Some months ago I had a communication from a member of Conrad Black's defense team. The jury had just convicted him on four of the 13 charges brought against him. Said the lawyer to however many hundred people she addressed: "Over the next few weeks, the court will be pondering the future of Conrad Black. Please write to the judge about him and stress, if you will, what may be the extenuating factors she should consider in meting out sentence."
That was a painful commission for friends of Conrad Black. It seemed to this friend, as to quite a few others, that he probably was guilty on at least some of the charges. Now, being guilty of fraud and obstruction of justice (i.e., withholding evidence) is not quite the same thing as being Lee Harvey Oswald taking aim at the profile of John F. Kennedy in Dallas at noon on Nov. 22, 1963. And in any case, there were enough complications in this case to allow Black's lawyers to assert that what he had done was something this side of point-blank crime.
From the first day, Black had said that he didn't do it and, anyway, even if he did, it wasn't illegal. This is a form of "pleading in the alternative": John didn't kill the chicken, killing chickens isn't illegal, and in any event, here is a chicken alive and well.
I cautioned myself, in writing to the judge, not to get into that act. A judge who had sat through a four-month-long trial, listened to learned arguments by the prosecution and the defense as to form and fact, and heard a dozen witnesses testify as to what actually did happen, would be in no mood to be told by a journalist that the whole thing was crapola and maybe she should try out a different profession.
Well, I abided by that counsel, and I have to imagine that other friends of the defendant did the same thing.
But Conrad Black did not. He stand was absolutely consistent from Day One. The charges were foolish; they sought to vest in judicial infamy that which is in the nature of things blameless. Moreover, the people who were contending otherwise were obtuse and vindictive, and should be put away somewhere to prevent the toxification of the common law and the resources of reason on Earth.
One came upon friend after friend of the defendant, in the months before sentencing, who, while perhaps permitting themselves a smile of furtive satisfaction over the raw impiety of it all, would agree: Conrad is out of his mind to pursue that line of defense.
On the question we were asked by the defense lawyer to address, Is Black an honorable fellow, responsible for good deeds and benevolent thought? there was among his friends what I would guess was close to unanimity of opinion that Conrad Black has nobly enhanced the human cause.
At this point, heady passions broke into the theater. What about poor people? What about Canadians? What about the common man?
It is an adage of life itself that the man who gives away a penny incurs resentment in those who ask why he didn't give away two pennies. And what about the means by which he achieved his surplus in the first place?
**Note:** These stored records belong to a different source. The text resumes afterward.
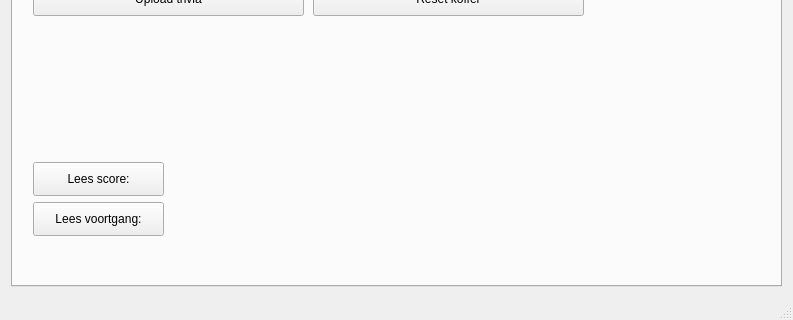
The window that RoutesGenereren/mainwindow.ui (TotallyOriginalUsername/startweek) describes before a commit, drawn with Qt 5; both pictures show x 0 to 793 and y 233 to 553 of the 793 by 553 pixel window.
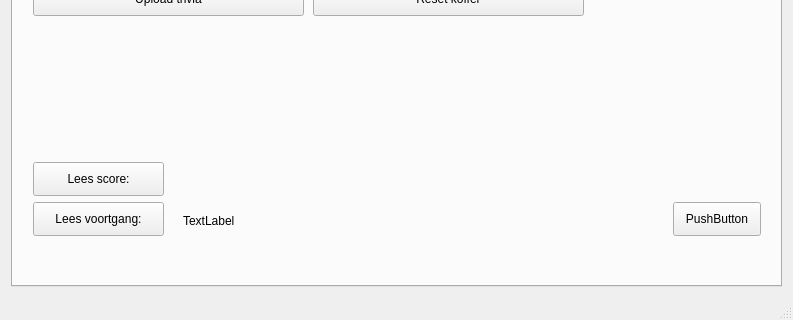
The same window after the commit. The open tabs and pages were chosen to show the change. Icons and pictures are not drawn.

Diff of the .ui file:
```diff
--- a/RoutesGenereren/mainwindow.ui
+++ b/RoutesGenereren/mainwindow.ui
@@ -204,6 +204,45 @@
          <string>Lees voortgang:</string>
         </property>
        </widget>
+       <widget class="QLabel" name="lblScore">
+        <property name="geometry">
+         <rect>
+          <x>170</x>
+          <y>320</y>
+          <width>58</width>
+          <height>18</height>
+         </rect>
+        </property>
+        <property name="text">
+         <string/>
+        </property>
+       </widget>
+       <widget class="QLabel" name="lblProgress">
+        <property name="geometry">
+         <rect>
+          <x>170</x>
+          <y>360</y>
+          <width>58</width>
+          <height>18</height>
+         </rect>
+        </property>
+        <property name="text">
+         <string>TextLabel</string>
+        </property>
+       </widget>
+       <widget class="QPushButton" name="btnTestData">
+        <property name="geometry">
+         <rect>
+          <x>660</x>
+          <y>350</y>
+          <width>88</width>
+          <height>34</height>
+         </rect>
+        </property>
+        <property name="text">
+         <string>PushButton</string>
+        </property>
+       </widget>
       </widget>
       <widget class="QWidget" name="tab_3">
        <attribute name="title">
```
Left out of the diff: 2 changed lines with no effect on the pictures.
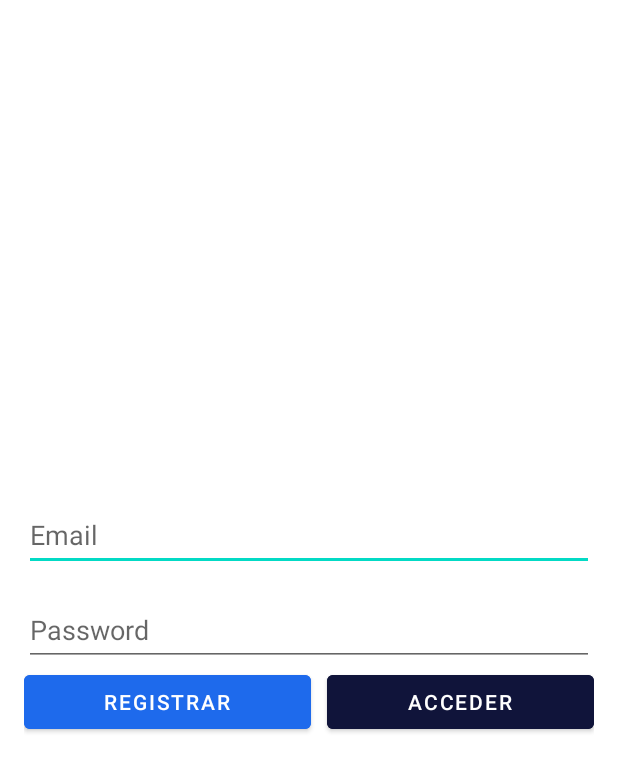
After one commit to Jvaliente10/DrinklistV2, an Android app: the layout activity_login.xml on its own in the app's theme, with its tools: preview values and no code run, on a phone screen of 412 x 824 dp. The commit adds this screen. Shown: the top 772 px of the screen. Run offline under Robolectric (Android 15) with nearby library versions, the phone set to English and light mode, and no system bars.

Commit message:
6 commit

```diff
--- a/app/build.gradle
+++ b/app/build.gradle
@@ -59,6 +59,7 @@ dependencies {
     implementation platform('com.google.firebase:firebase-bom:31.1.1')
     implementation 'com.google.firebase:firebase-analytics-ktx'
     implementation 'com.google.firebase:firebase-firestore-ktx'
+    implementation 'com.google.firebase:firebase-auth-ktx'
 
     testImplementation 'junit:junit:4.13.2'
     androidTestImplementation 'androidx.test.ext:junit:1.1.5'
--- /dev/null
+++ b/app/src/main/res/layout/activity_login.xml
@@ -0,0 +1,66 @@
+<?xml version="1.0" encoding="utf-8"?>
+<androidx.constraintlayout.widget.ConstraintLayout xmlns:android="http://schemas.android.com/apk/res/android"
+    xmlns:app="http://schemas.android.com/apk/res-auto"
+    xmlns:tools="http://schemas.android.com/tools"
+    android:layout_width="match_parent"
+    android:layout_height="match_parent"
+    tools:context=".ui.login.LoginActivity">
+
+    <LinearLayout
+        android:layout_width="0dp"
+        android:layout_height="wrap_content"
+        android:layout_marginStart="16dp"
+        android:layout_marginTop="16dp"
+        android:layout_marginEnd="16dp"
+        android:layout_marginBottom="16dp"
+        android:orientation="vertical"
+        app:layout_constraintBottom_toBottomOf="parent"
+        app:layout_constraintEnd_toEndOf="parent"
+        app:layout_constraintHorizontal_bias="0.0"
+        app:layout_constraintStart_toStartOf="parent"
+        app:layout_constraintTop_toTopOf="parent">
+
+        <EditText
+            android:id="@+id/email"
+            android:layout_width="match_parent"
+            android:layout_height="wrap_content"
+            android:ems="10"
+            android:hint="Email"
+            android:inputType="textEmailAddress"
+            android:minHeight="48dp"
+            android:layout_marginBottom="15dp"/>
+        <EditText
+            android:id="@+id/password"
+            android:layout_width="match_parent"
+            android:layout_height="wrap_content"
+            android:ems="10"
+            android:hint="Password"
+            android:inputType="textPassword"
+            android:minHeight="48dp"
+            />
+
+        <LinearLayout
+            android:layout_width="match_parent"
+            android:layout_height="match_parent"
+            android:orientation="horizontal">
+
+            <Button
+                android:id="@+id/resgistrar"
+                android:layout_width="wrap_content"
+                android:layout_height="wrap_content"
+                android:layout_weight="1"
+                android:backgroundTint="#1E6AEC"
+                android:text="Registrar"
+                android:layout_marginRight="5dp"/>
+
+            <Button
+                android:id="@+id/login"
+                android:layout_width="wrap_content"
+                android:layout_height="wrap_content"
+                android:layout_weight="1"
+                android:backgroundTint="#10143A"
+                android:text="Acceder"
+                android:layout_marginLeft="5dp"/>
+        </LinearLayout>
+    </LinearLayout>
+</androidx.constraintlayout.widget.ConstraintLayout>
--- a/app/src/main/res/layout/activity_main.xml
+++ b/app/src/main/res/layout/activity_main.xml
@@ -22,4 +22,6 @@
         android:fitsSystemWindows="true"
         app:headerLayout="@layout/nav_header_main"
         app:menu="@menu/activity_main_drawer" />
+
+
 </androidx.drawerlayout.widget.DrawerLayout>
--- a/app/src/main/res/layout/app_bar_main.xml
+++ b/app/src/main/res/layout/app_bar_main.xml
@@ -4,7 +4,7 @@
     xmlns:tools="http://schemas.android.com/tools"
     android:layout_width="match_parent"
     android:layout_height="match_parent"
-    tools:context=".MainActivity">
+    tools:context=".ui.main.MainActivity">
 
     <com.google.android.material.appbar.AppBarLayout
         android:layout_width="match_parent"
@@ -23,4 +23,6 @@
     <include layout="@layout/content_main" />
 
 
+
+
 </androidx.coordinatorlayout.widget.CoordinatorLayout>
--- a/app/src/main/res/layout/nav_header_main.xml
+++ b/app/src/main/res/layout/nav_header_main.xml
@@ -28,7 +28,7 @@
         android:textAppearance="@style/TextAppearance.AppCompat.Body1" />
 
     <TextView
-        android:id="@+id/textView"
+        android:id="@+id/emailUser"
         android:layout_width="wrap_content"
         android:layout_height="wrap_content"
         android:text="@string/nav_header_subtitle" />
--- a/app/src/main/res/menu/activity_main_drawer.xml
+++ b/app/src/main/res/menu/activity_main_drawer.xml
@@ -9,6 +9,10 @@
             android:icon="@drawable/ic_menu_camera"
             android:title="@string/menu_principal" />
         <item
+            android:id="@+id/nav_list"
+            android:icon="@drawable/ic_menu_slideshow"
+            android:title="@string/menu_lista" />
+        <item
             android:id="@+id/nav_form"
             android:icon="@drawable/ic_menu_gallery"
             android:title="@string/menu_formulario" />
--- a/app/src/main/res/navigation/mobile_navigation.xml
+++ b/app/src/main/res/navigation/mobile_navigation.xml
@@ -3,10 +3,12 @@
     xmlns:app="http://schemas.android.com/apk/res-auto"
     xmlns:tools="http://schemas.android.com/tools"
     android:id="@+id/mobile_navigation"
-    app:startDestination="@+id/nav_prinpcipal">
+    app:startDestination="@+id/nav_lista">
+
+
 
     <fragment
-        android:id="@+id/nav_prinpcipal"
+        android:id="@+id/nav_lista"
         android:name="com.example.joseantoniovaliente.drinklistv2.ui.main.MainFragment"
         android:label="Cocktails"
         tools:layout="@layout/fragment_main">
```
Also changed, not shown: app/src/main/AndroidManifest.xml (+19 -3 lines), app/src/main/java/com/example/joseantoniovaliente/drinklistv2/ui/home/HomeActivity.kt (added, +33 -0 lines), app/src/main/java/com/example/joseantoniovaliente/drinklistv2/ui/login/LoginActivity.kt (added, +83 -0 lines), app/src/main/java/com/example/joseantoniovaliente/drinklistv2/ui/main/MainActivity.kt (renamed from app/src/main/java/com/example/joseantoniovaliente/drinklistv2/MainActivity.kt, +6 -3 lines), app/src/main/res/layout/activity_home.xml (added, +25 -0 lines), app/src/main/res/values/strings.xml (+10 -1 lines), build.gradle (+5 -4 lines).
As for his fellow Canadians, when Conrad Black announced that he was willing to surrender his Canadian citizenship in order to abide in London with the lords of the realm, impulses of resentment were kindled, and from the tumult one could make out the guttural sound of, "What's wrong with Toronto, my lord?"
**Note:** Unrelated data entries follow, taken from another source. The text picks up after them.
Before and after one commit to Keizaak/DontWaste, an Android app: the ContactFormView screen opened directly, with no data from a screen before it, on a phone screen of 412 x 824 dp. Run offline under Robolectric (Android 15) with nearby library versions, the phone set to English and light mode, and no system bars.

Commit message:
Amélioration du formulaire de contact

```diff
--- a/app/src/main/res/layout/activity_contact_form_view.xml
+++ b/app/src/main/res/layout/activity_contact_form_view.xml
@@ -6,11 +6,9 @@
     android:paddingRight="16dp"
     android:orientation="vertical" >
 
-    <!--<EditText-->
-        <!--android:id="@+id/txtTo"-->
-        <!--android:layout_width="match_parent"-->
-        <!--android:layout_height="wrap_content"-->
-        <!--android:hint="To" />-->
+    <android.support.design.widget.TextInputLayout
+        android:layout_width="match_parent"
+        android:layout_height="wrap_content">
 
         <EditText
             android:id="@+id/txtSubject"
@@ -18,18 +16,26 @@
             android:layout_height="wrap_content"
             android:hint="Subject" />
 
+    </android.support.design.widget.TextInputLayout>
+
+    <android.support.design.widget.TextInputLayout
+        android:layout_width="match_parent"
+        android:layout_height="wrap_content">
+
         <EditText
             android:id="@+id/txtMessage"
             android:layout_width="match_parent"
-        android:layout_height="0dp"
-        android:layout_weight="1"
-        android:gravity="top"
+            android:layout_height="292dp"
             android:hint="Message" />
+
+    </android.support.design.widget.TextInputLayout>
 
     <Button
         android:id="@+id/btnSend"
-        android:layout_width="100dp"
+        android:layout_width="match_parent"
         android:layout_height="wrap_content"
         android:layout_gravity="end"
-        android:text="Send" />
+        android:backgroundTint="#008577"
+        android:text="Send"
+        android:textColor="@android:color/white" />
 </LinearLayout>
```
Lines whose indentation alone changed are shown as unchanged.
This is the moment, perhaps, for a little reflective thought, to the effect that the tragedy is now complete in the matter of Conrad Black. Only he had the courage and the sweep to throw it all away. Leaving, for his friends, just terrible sadness that it should have come to this.